Change detection outputs:
====
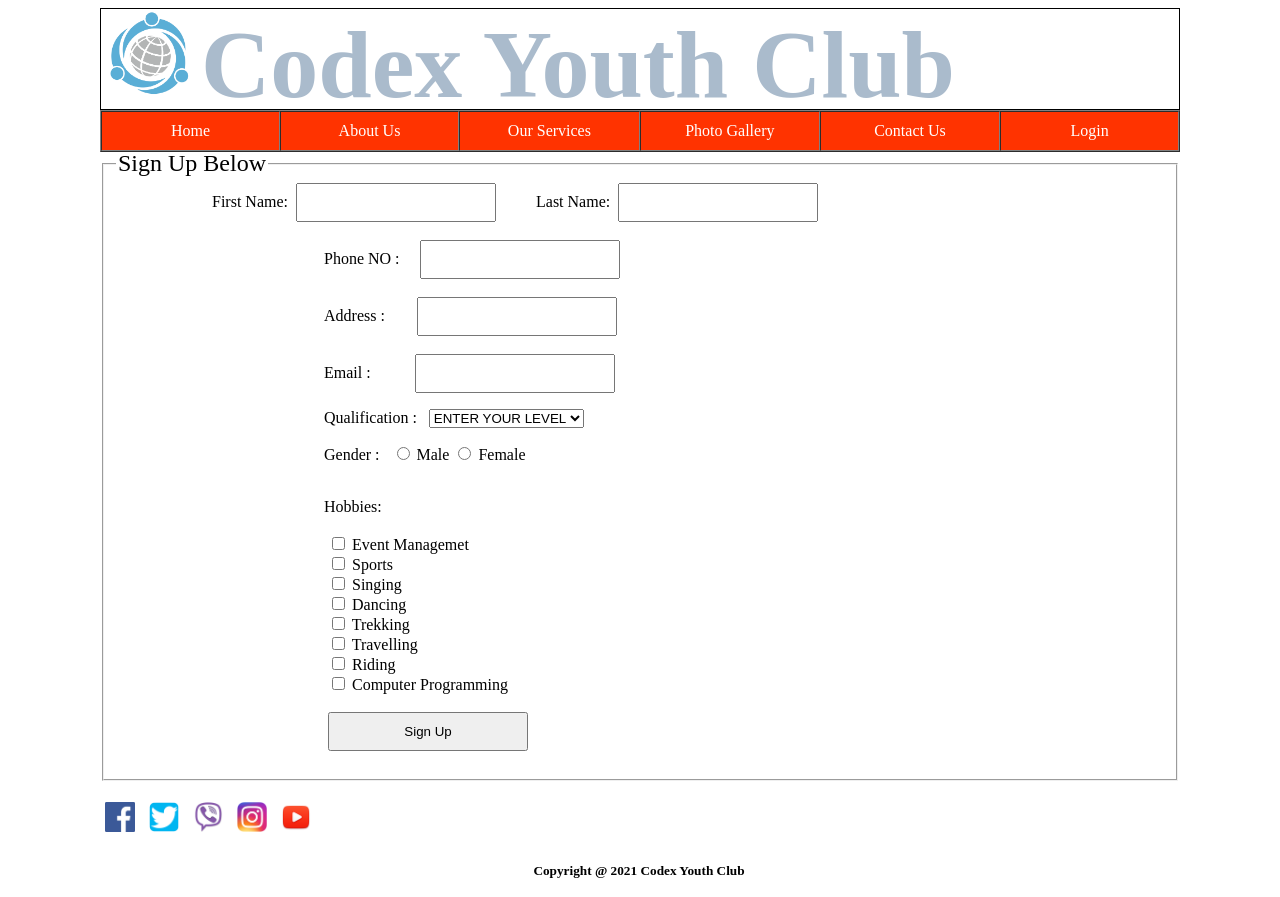
Repository: Davidchuks96/Social-Club
Page: signup.html
The author's editor kept a copy of each file at every save. The page is drawn from the files as they stood at one save, then again after the next save.
The browser window is 1280 px wide. The pictures show the whole page.

Above is the page before, as saved 2021-02-22 17:48:59.

After the next save:
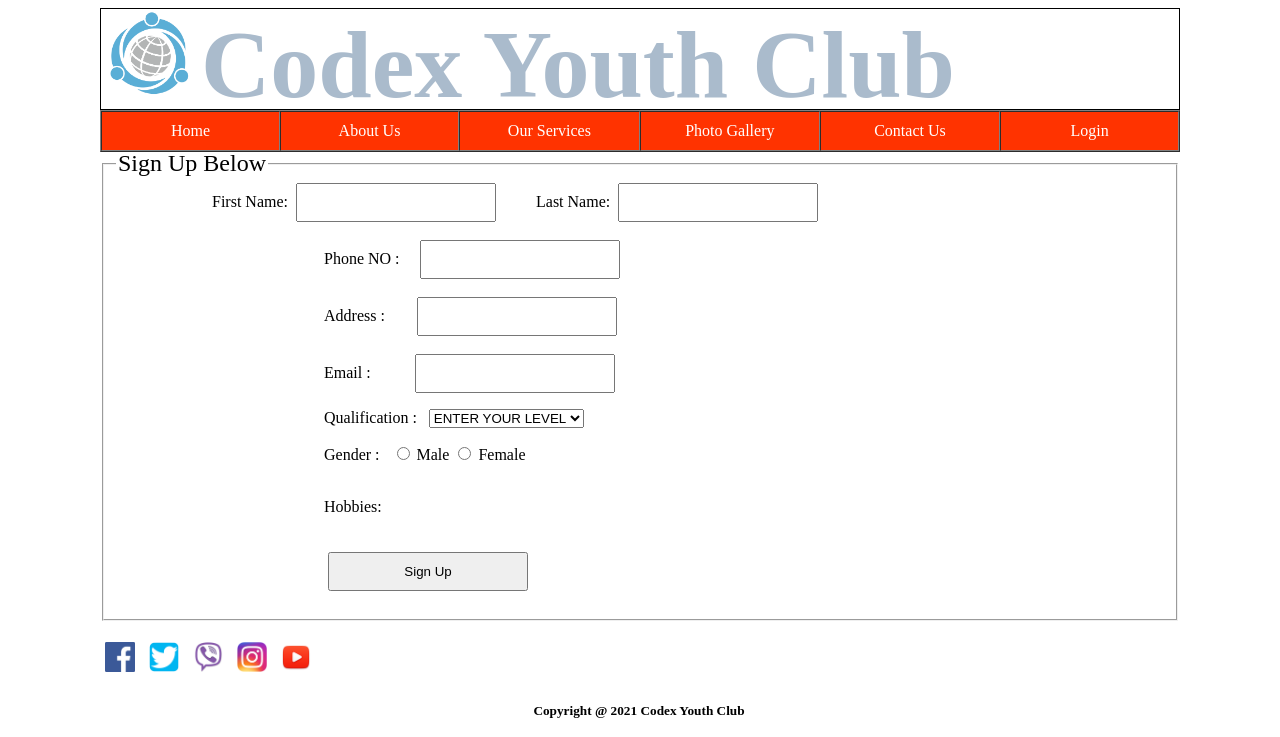
Saved 36 s later.
--- a/signup.html
+++ b/signup.html
@@ -119,35 +119,7 @@ color:red;
 		&nbsp;&nbsp;&nbsp;&nbsp;&nbsp;&nbsp;&nbsp;&nbsp;&nbsp;&nbsp;&nbsp;&nbsp;&nbsp;&nbsp;&nbsp;&nbsp;&nbsp;
 		&nbsp;&nbsp;&nbsp;&nbsp;&nbsp;&nbsp;&nbsp;&nbsp;&nbsp;&nbsp;&nbsp;&nbsp;&nbsp;&nbsp;&nbsp;&nbsp;
 <label>
-<input type="checkbox" name="suscribe"/> Event Managemet<br>
-&nbsp;&nbsp;&nbsp;&nbsp;&nbsp;&nbsp;&nbsp;&nbsp;&nbsp;&nbsp;&nbsp;&nbsp;&nbsp;&nbsp;&nbsp;&nbsp;&nbsp;
-		&nbsp;&nbsp;&nbsp;&nbsp;&nbsp;&nbsp;&nbsp;&nbsp;&nbsp;&nbsp;&nbsp;&nbsp;&nbsp;&nbsp;&nbsp;&nbsp;&nbsp;
-		&nbsp;&nbsp;&nbsp;&nbsp;&nbsp;&nbsp;&nbsp;&nbsp;&nbsp;&nbsp;&nbsp;&nbsp;&nbsp;&nbsp;&nbsp;&nbsp;
-<input type="checkbox" name="suscribe"/> Sports<br>
-&nbsp;&nbsp;&nbsp;&nbsp;&nbsp;&nbsp;&nbsp;&nbsp;&nbsp;&nbsp;&nbsp;&nbsp;&nbsp;&nbsp;&nbsp;&nbsp;&nbsp;
-		&nbsp;&nbsp;&nbsp;&nbsp;&nbsp;&nbsp;&nbsp;&nbsp;&nbsp;&nbsp;&nbsp;&nbsp;&nbsp;&nbsp;&nbsp;&nbsp;&nbsp;
-		&nbsp;&nbsp;&nbsp;&nbsp;&nbsp;&nbsp;&nbsp;&nbsp;&nbsp;&nbsp;&nbsp;&nbsp;&nbsp;&nbsp;&nbsp;&nbsp;
-<input type="checkbox" name="suscribe"/> Singing<br>
-&nbsp;&nbsp;&nbsp;&nbsp;&nbsp;&nbsp;&nbsp;&nbsp;&nbsp;&nbsp;&nbsp;&nbsp;&nbsp;&nbsp;&nbsp;&nbsp;&nbsp;
-		&nbsp;&nbsp;&nbsp;&nbsp;&nbsp;&nbsp;&nbsp;&nbsp;&nbsp;&nbsp;&nbsp;&nbsp;&nbsp;&nbsp;&nbsp;&nbsp;&nbsp;
-		&nbsp;&nbsp;&nbsp;&nbsp;&nbsp;&nbsp;&nbsp;&nbsp;&nbsp;&nbsp;&nbsp;&nbsp;&nbsp;&nbsp;&nbsp;&nbsp;
-<input type="checkbox" name="suscribe"/> Dancing<br>
-&nbsp;&nbsp;&nbsp;&nbsp;&nbsp;&nbsp;&nbsp;&nbsp;&nbsp;&nbsp;&nbsp;&nbsp;&nbsp;&nbsp;&nbsp;&nbsp;&nbsp;
-		&nbsp;&nbsp;&nbsp;&nbsp;&nbsp;&nbsp;&nbsp;&nbsp;&nbsp;&nbsp;&nbsp;&nbsp;&nbsp;&nbsp;&nbsp;&nbsp;&nbsp;
-		&nbsp;&nbsp;&nbsp;&nbsp;&nbsp;&nbsp;&nbsp;&nbsp;&nbsp;&nbsp;&nbsp;&nbsp;&nbsp;&nbsp;&nbsp;&nbsp;
-<input type="checkbox" name="suscribe"/> Trekking<br>
-&nbsp;&nbsp;&nbsp;&nbsp;&nbsp;&nbsp;&nbsp;&nbsp;&nbsp;&nbsp;&nbsp;&nbsp;&nbsp;&nbsp;&nbsp;&nbsp;&nbsp;
-		&nbsp;&nbsp;&nbsp;&nbsp;&nbsp;&nbsp;&nbsp;&nbsp;&nbsp;&nbsp;&nbsp;&nbsp;&nbsp;&nbsp;&nbsp;&nbsp;&nbsp;
-		&nbsp;&nbsp;&nbsp;&nbsp;&nbsp;&nbsp;&nbsp;&nbsp;&nbsp;&nbsp;&nbsp;&nbsp;&nbsp;&nbsp;&nbsp;&nbsp;
-<input type="checkbox" name="suscribe"/> Travelling<br>
-&nbsp;&nbsp;&nbsp;&nbsp;&nbsp;&nbsp;&nbsp;&nbsp;&nbsp;&nbsp;&nbsp;&nbsp;&nbsp;&nbsp;&nbsp;&nbsp;&nbsp;
-		&nbsp;&nbsp;&nbsp;&nbsp;&nbsp;&nbsp;&nbsp;&nbsp;&nbsp;&nbsp;&nbsp;&nbsp;&nbsp;&nbsp;&nbsp;&nbsp;&nbsp;
-		&nbsp;&nbsp;&nbsp;&nbsp;&nbsp;&nbsp;&nbsp;&nbsp;&nbsp;&nbsp;&nbsp;&nbsp;&nbsp;&nbsp;&nbsp;&nbsp;
-<input type="checkbox" name="suscribe"/> Riding<br>
-&nbsp;&nbsp;&nbsp;&nbsp;&nbsp;&nbsp;&nbsp;&nbsp;&nbsp;&nbsp;&nbsp;&nbsp;&nbsp;&nbsp;&nbsp;&nbsp;&nbsp;
-		&nbsp;&nbsp;&nbsp;&nbsp;&nbsp;&nbsp;&nbsp;&nbsp;&nbsp;&nbsp;&nbsp;&nbsp;&nbsp;&nbsp;&nbsp;&nbsp;&nbsp;
-		&nbsp;&nbsp;&nbsp;&nbsp;&nbsp;&nbsp;&nbsp;&nbsp;&nbsp;&nbsp;&nbsp;&nbsp;&nbsp;&nbsp;&nbsp;&nbsp;
-<input type="checkbox" name="suscribe"/> Computer Programming<br>
+
 
 </label>
 <br>
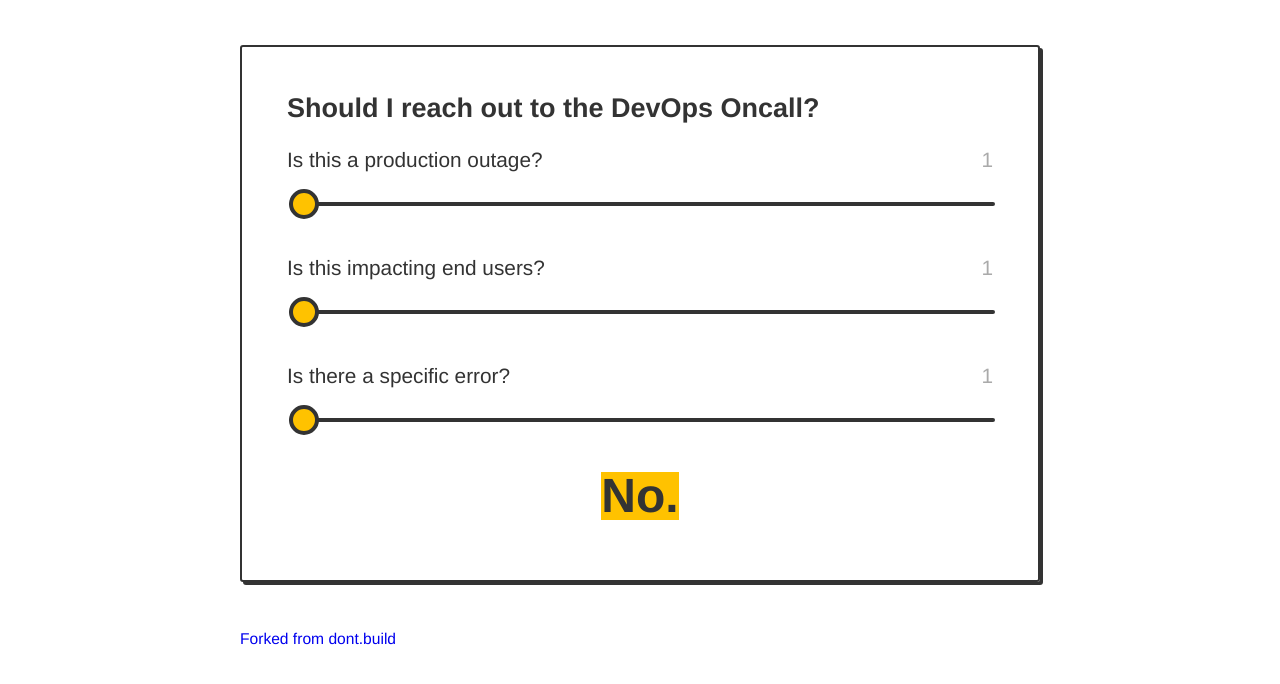
Repository: harishbsrinivas/dont.call
Page: index.html
An editor plug-in stored every save of this project. The page is shown before and after the next save, followed by the edit.
The browser window is 1280 px wide. The pictures show the whole page.

Above is the page before, as saved 2022-12-04 11:31:35.

After the next save:
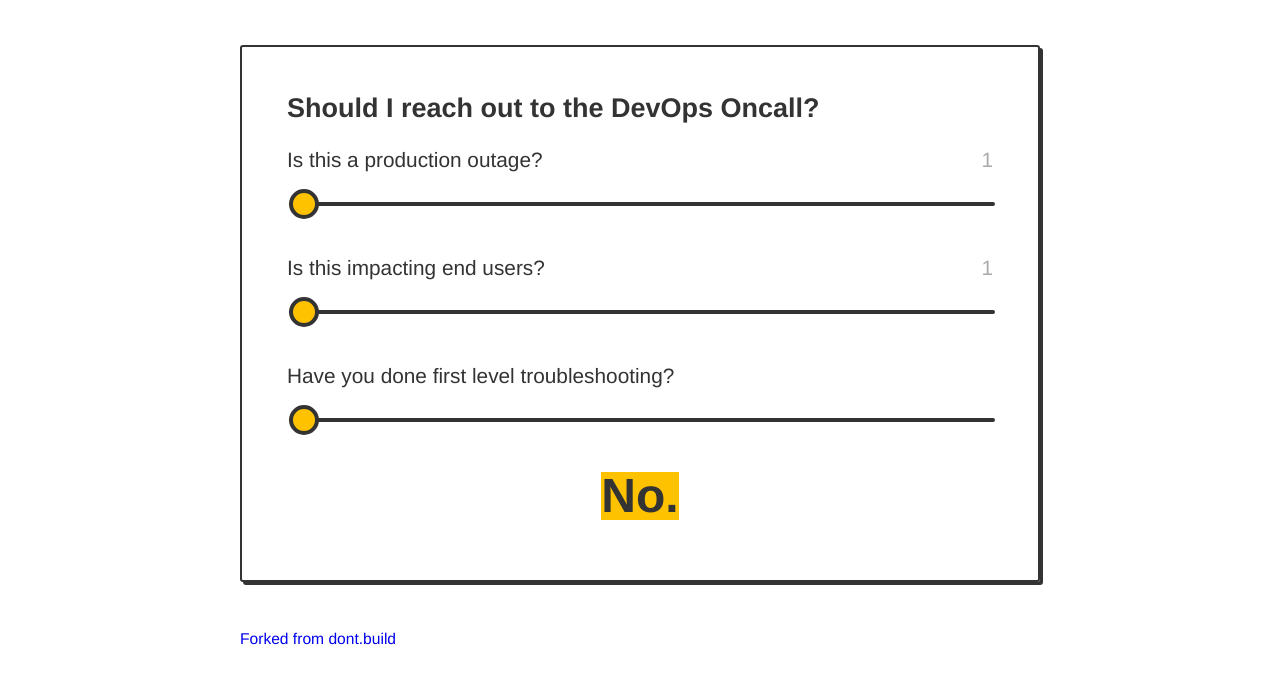
Console error: TypeError: Cannot set properties of null (setting 'value')
Saved 116 s later.
--- a/index.html
+++ b/index.html
@@ -29,9 +29,9 @@
                     <label>Is this impacting end users?</label>
                     <input type="range" min="1" max="3" step="1" value="1" />
                 </fieldset>
-                <fieldset class="p-ticket">
+                <fieldset class="p-tshoot">
                     <span class="value"></span>
-                    <label>Is there a specific error?</label>
+                    <label>Have you done first level troubleshooting?</label>
                     <input type="range" min="1" max="2" step="1" value="1" />
                 </fieldset>
             </form>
====
§ Required work
What is needed is a verbatim copy of every entry, with the pictures omitted.

§ Answer to this problem
Repository: Davidchuks96/Social-Club
Page: signup.html
The author's editor kept a copy of each file at every save. The page is drawn from the files as they stood at one save, then again after the next save.
The browser window is 1280 px wide. The pictures show the whole page.

Above is the page before, as saved 2021-02-22 17:48:59.

After the next save:
Saved 36 s later.
--- a/signup.html
+++ b/signup.html
@@ -119,35 +119,7 @@ color:red;
 		&nbsp;&nbsp;&nbsp;&nbsp;&nbsp;&nbsp;&nbsp;&nbsp;&nbsp;&nbsp;&nbsp;&nbsp;&nbsp;&nbsp;&nbsp;&nbsp;&nbsp;
 		&nbsp;&nbsp;&nbsp;&nbsp;&nbsp;&nbsp;&nbsp;&nbsp;&nbsp;&nbsp;&nbsp;&nbsp;&nbsp;&nbsp;&nbsp;&nbsp;
 <label>
-<input type="checkbox" name="suscribe"/> Event Managemet<br>
-&nbsp;&nbsp;&nbsp;&nbsp;&nbsp;&nbsp;&nbsp;&nbsp;&nbsp;&nbsp;&nbsp;&nbsp;&nbsp;&nbsp;&nbsp;&nbsp;&nbsp;
-		&nbsp;&nbsp;&nbsp;&nbsp;&nbsp;&nbsp;&nbsp;&nbsp;&nbsp;&nbsp;&nbsp;&nbsp;&nbsp;&nbsp;&nbsp;&nbsp;&nbsp;
-		&nbsp;&nbsp;&nbsp;&nbsp;&nbsp;&nbsp;&nbsp;&nbsp;&nbsp;&nbsp;&nbsp;&nbsp;&nbsp;&nbsp;&nbsp;&nbsp;
-<input type="checkbox" name="suscribe"/> Sports<br>
-&nbsp;&nbsp;&nbsp;&nbsp;&nbsp;&nbsp;&nbsp;&nbsp;&nbsp;&nbsp;&nbsp;&nbsp;&nbsp;&nbsp;&nbsp;&nbsp;&nbsp;
-		&nbsp;&nbsp;&nbsp;&nbsp;&nbsp;&nbsp;&nbsp;&nbsp;&nbsp;&nbsp;&nbsp;&nbsp;&nbsp;&nbsp;&nbsp;&nbsp;&nbsp;
-		&nbsp;&nbsp;&nbsp;&nbsp;&nbsp;&nbsp;&nbsp;&nbsp;&nbsp;&nbsp;&nbsp;&nbsp;&nbsp;&nbsp;&nbsp;&nbsp;
-<input type="checkbox" name="suscribe"/> Singing<br>
-&nbsp;&nbsp;&nbsp;&nbsp;&nbsp;&nbsp;&nbsp;&nbsp;&nbsp;&nbsp;&nbsp;&nbsp;&nbsp;&nbsp;&nbsp;&nbsp;&nbsp;
-		&nbsp;&nbsp;&nbsp;&nbsp;&nbsp;&nbsp;&nbsp;&nbsp;&nbsp;&nbsp;&nbsp;&nbsp;&nbsp;&nbsp;&nbsp;&nbsp;&nbsp;
-		&nbsp;&nbsp;&nbsp;&nbsp;&nbsp;&nbsp;&nbsp;&nbsp;&nbsp;&nbsp;&nbsp;&nbsp;&nbsp;&nbsp;&nbsp;&nbsp;
-<input type="checkbox" name="suscribe"/> Dancing<br>
-&nbsp;&nbsp;&nbsp;&nbsp;&nbsp;&nbsp;&nbsp;&nbsp;&nbsp;&nbsp;&nbsp;&nbsp;&nbsp;&nbsp;&nbsp;&nbsp;&nbsp;
-		&nbsp;&nbsp;&nbsp;&nbsp;&nbsp;&nbsp;&nbsp;&nbsp;&nbsp;&nbsp;&nbsp;&nbsp;&nbsp;&nbsp;&nbsp;&nbsp;&nbsp;
-		&nbsp;&nbsp;&nbsp;&nbsp;&nbsp;&nbsp;&nbsp;&nbsp;&nbsp;&nbsp;&nbsp;&nbsp;&nbsp;&nbsp;&nbsp;&nbsp;
-<input type="checkbox" name="suscribe"/> Trekking<br>
-&nbsp;&nbsp;&nbsp;&nbsp;&nbsp;&nbsp;&nbsp;&nbsp;&nbsp;&nbsp;&nbsp;&nbsp;&nbsp;&nbsp;&nbsp;&nbsp;&nbsp;
-		&nbsp;&nbsp;&nbsp;&nbsp;&nbsp;&nbsp;&nbsp;&nbsp;&nbsp;&nbsp;&nbsp;&nbsp;&nbsp;&nbsp;&nbsp;&nbsp;&nbsp;
-		&nbsp;&nbsp;&nbsp;&nbsp;&nbsp;&nbsp;&nbsp;&nbsp;&nbsp;&nbsp;&nbsp;&nbsp;&nbsp;&nbsp;&nbsp;&nbsp;
-<input type="checkbox" name="suscribe"/> Travelling<br>
-&nbsp;&nbsp;&nbsp;&nbsp;&nbsp;&nbsp;&nbsp;&nbsp;&nbsp;&nbsp;&nbsp;&nbsp;&nbsp;&nbsp;&nbsp;&nbsp;&nbsp;
-		&nbsp;&nbsp;&nbsp;&nbsp;&nbsp;&nbsp;&nbsp;&nbsp;&nbsp;&nbsp;&nbsp;&nbsp;&nbsp;&nbsp;&nbsp;&nbsp;&nbsp;
-		&nbsp;&nbsp;&nbsp;&nbsp;&nbsp;&nbsp;&nbsp;&nbsp;&nbsp;&nbsp;&nbsp;&nbsp;&nbsp;&nbsp;&nbsp;&nbsp;
-<input type="checkbox" name="suscribe"/> Riding<br>
-&nbsp;&nbsp;&nbsp;&nbsp;&nbsp;&nbsp;&nbsp;&nbsp;&nbsp;&nbsp;&nbsp;&nbsp;&nbsp;&nbsp;&nbsp;&nbsp;&nbsp;
-		&nbsp;&nbsp;&nbsp;&nbsp;&nbsp;&nbsp;&nbsp;&nbsp;&nbsp;&nbsp;&nbsp;&nbsp;&nbsp;&nbsp;&nbsp;&nbsp;&nbsp;
-		&nbsp;&nbsp;&nbsp;&nbsp;&nbsp;&nbsp;&nbsp;&nbsp;&nbsp;&nbsp;&nbsp;&nbsp;&nbsp;&nbsp;&nbsp;&nbsp;
-<input type="checkbox" name="suscribe"/> Computer Programming<br>
+
 
 </label>
 <br>
Repository: harishbsrinivas/dont.call
Page: index.html
An editor plug-in stored every save of this project. The page is shown before and after the next save, followed by the edit.
The browser window is 1280 px wide. The pictures show the whole page.

Above is the page before, as saved 2022-12-04 11:31:35.

After the next save:
Console error: TypeError: Cannot set properties of null (setting 'value')
Saved 116 s later.
--- a/index.html
+++ b/index.html
@@ -29,9 +29,9 @@
                     <label>Is this impacting end users?</label>
                     <input type="range" min="1" max="3" step="1" value="1" />
                 </fieldset>
-                <fieldset class="p-ticket">
+                <fieldset class="p-tshoot">
                     <span class="value"></span>
-                    <label>Is there a specific error?</label>
+                    <label>Have you done first level troubleshooting?</label>
                     <input type="range" min="1" max="2" step="1" value="1" />
                 </fieldset>
             </form>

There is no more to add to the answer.